Praise meets controversy

For some, it is a large social media company making the same mistake others have made before, like Pinterest, who was a former early mover in this space. In 2015, Pinterest offered native in-feed commerce, launching to positive headlines.

Major tech media publications like VentureBeat toted Pinterest’s in-feed commerce as the future of the social platform, by building a rich set of consumer purchase data and collecting affiliate fees. It was expected that Pinterest would take a quantum leap in terms of enterprise value and revenue.

Pinterest revamps interest in shoppable posts

Brands didn’t want to hand Pinterest control, purchase data, or margin-crushing affiliate fees, and there is no apparent reason brands would change their tune with Instagram. This is further underscored by a Stifel survey of 1,000 social media consumers revealed 71% of respondents don’t trust Facebook, Instagram’s parent company.

After years of failed experiments with agencies, brands, Etsy, and Shopify, Pinterest has found a native commerce partner in Benja, the upstart commerce network, founded in 2014, which holds may sub-brands under its name including Affordable Jerseys.
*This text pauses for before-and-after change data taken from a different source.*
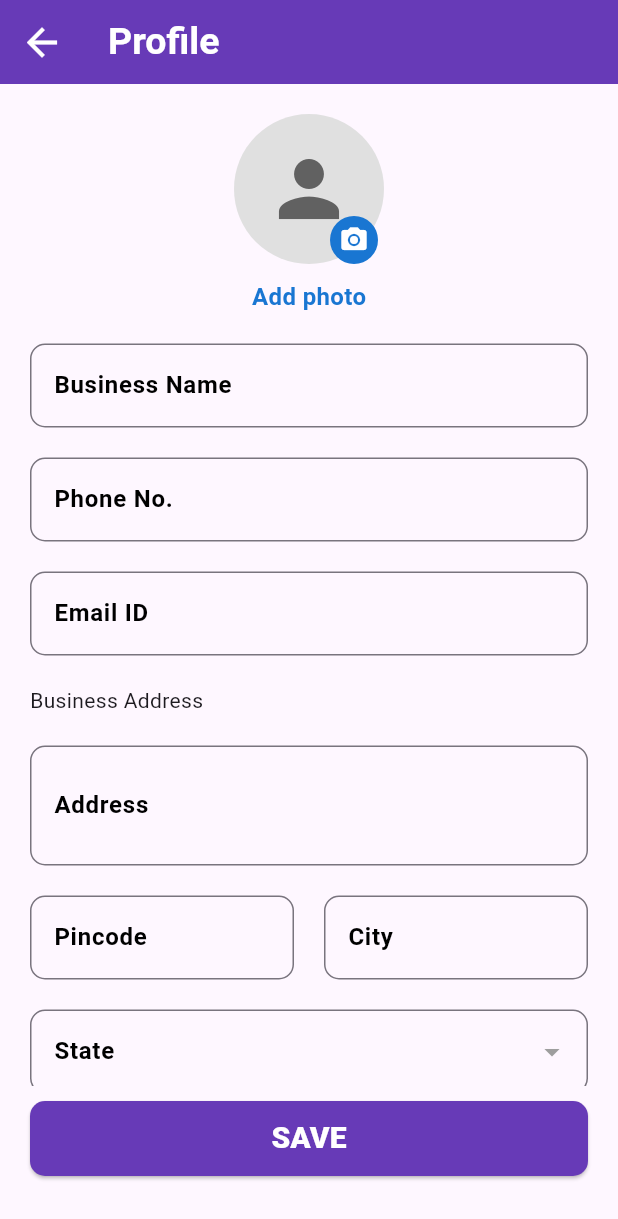
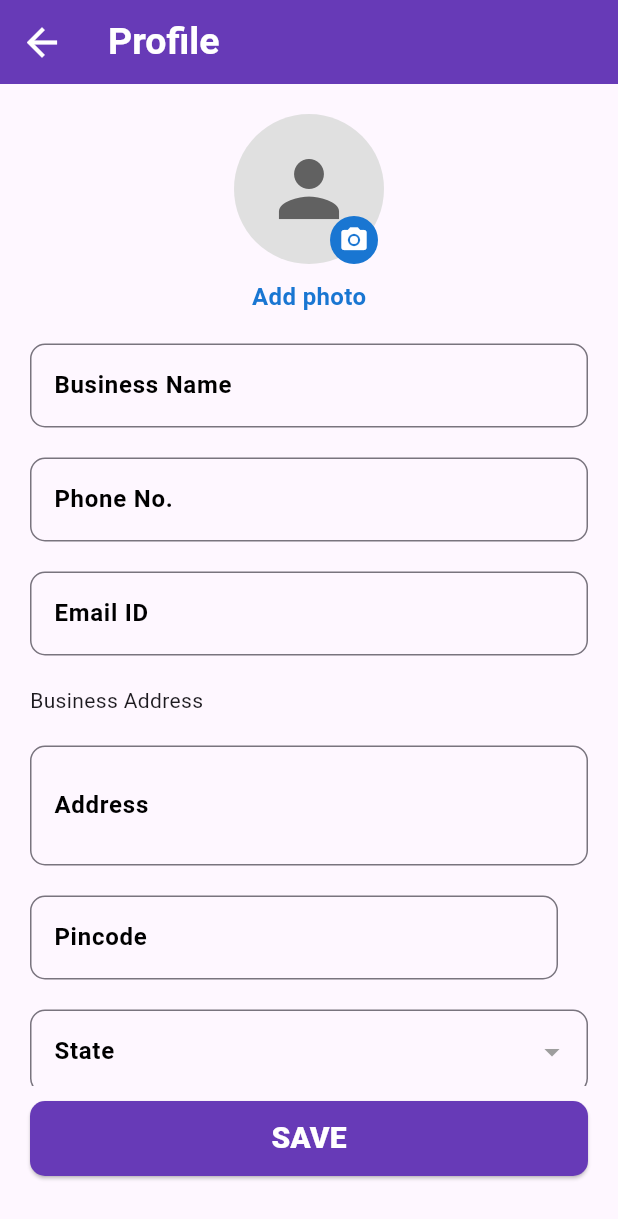
Before and after one commit to YMN7300/offline_billing_app, a Flutter app: the ProfilePage screen opened by its route, on a phone screen of 412 x 824 dp. Shown: the top 1219 px of the screen. Run offline on Flutter 3.47's test engine with Material 3 defaults, Android fonts, the phone set to English and light mode, and no system bars; our stand-ins replace fl_chart, image_cropper, image_picker, pdf, printing, share_plus and 1 more; missing offline and left inert: flutter_rounded_date_picker; accounts and stored records are empty.

Commit message:
Refactor profile page UI logic

```diff
--- a/lib/navigation_pages/appbar_buttons/profile.dart
+++ b/lib/navigation_pages/appbar_buttons/profile.dart
@@ -532,12 +532,6 @@ class _ProfilePageState extends State<ProfilePage> {
                           ),
                         ),
                         const SizedBox(width: 20),
-                        Expanded(
-                          child: CustomTextField(
-                            labelText: 'City',
-                            controller: _cityController,
-                          ),
-                        ),
                       ],
                     ),
                     sizedBox20(),
```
Benja connects brands with audiences and provides a low-friction commerce experience on the web, social, and mobile.

Pinterest partners with Benja

Benja acts as a “pass-through,” and only captures what’s necessary to process a transaction, relying on an impression-based business model that fits the traditional advertising model of large publishers.

Benja CEO Andrew J. Chapin says, “We look at the work we’re doing, the work [competitor] MikMak has done with Snap, and we see a greater trend.”

Shoppable post uptick

Today, according to Wired, more than 130 million Instagram users are tapping on shoppable posts from brands both large and small, with the number expected to rise.

Wired further goes on to say that, “If you follow a brand like Zara, you might see a post showcasing a new shirt—part branded content, part advertisement—with a tag that shows the item name and pricing.”

The future is yet to be seen

Instagram charges an affiliate fee that has been estimating between 5 to 10 percent. In comparison to most affiliate programs, this is quite expensive for brands. For example, Commission Junction offers fees between 3 to 5 percent.

It remains to be seen what will happen next and if brands have an appetite for Instagram’s affiliate fee—or will we see commerce ad networks like Benja and MikMak increasing their roles within the social media space? Right now, it’s too early to say what will happen.

Social media platforms like Pinterest, Snap, Instagram (rumoured to be building a standalone shopping app) and Facebook will continue expanding their e-commerce offerings.

Meaning that shoppable posts are here to stay and that brands will be fighting to get their share of the pie.

Photo by Luke van Zyl on Unsplash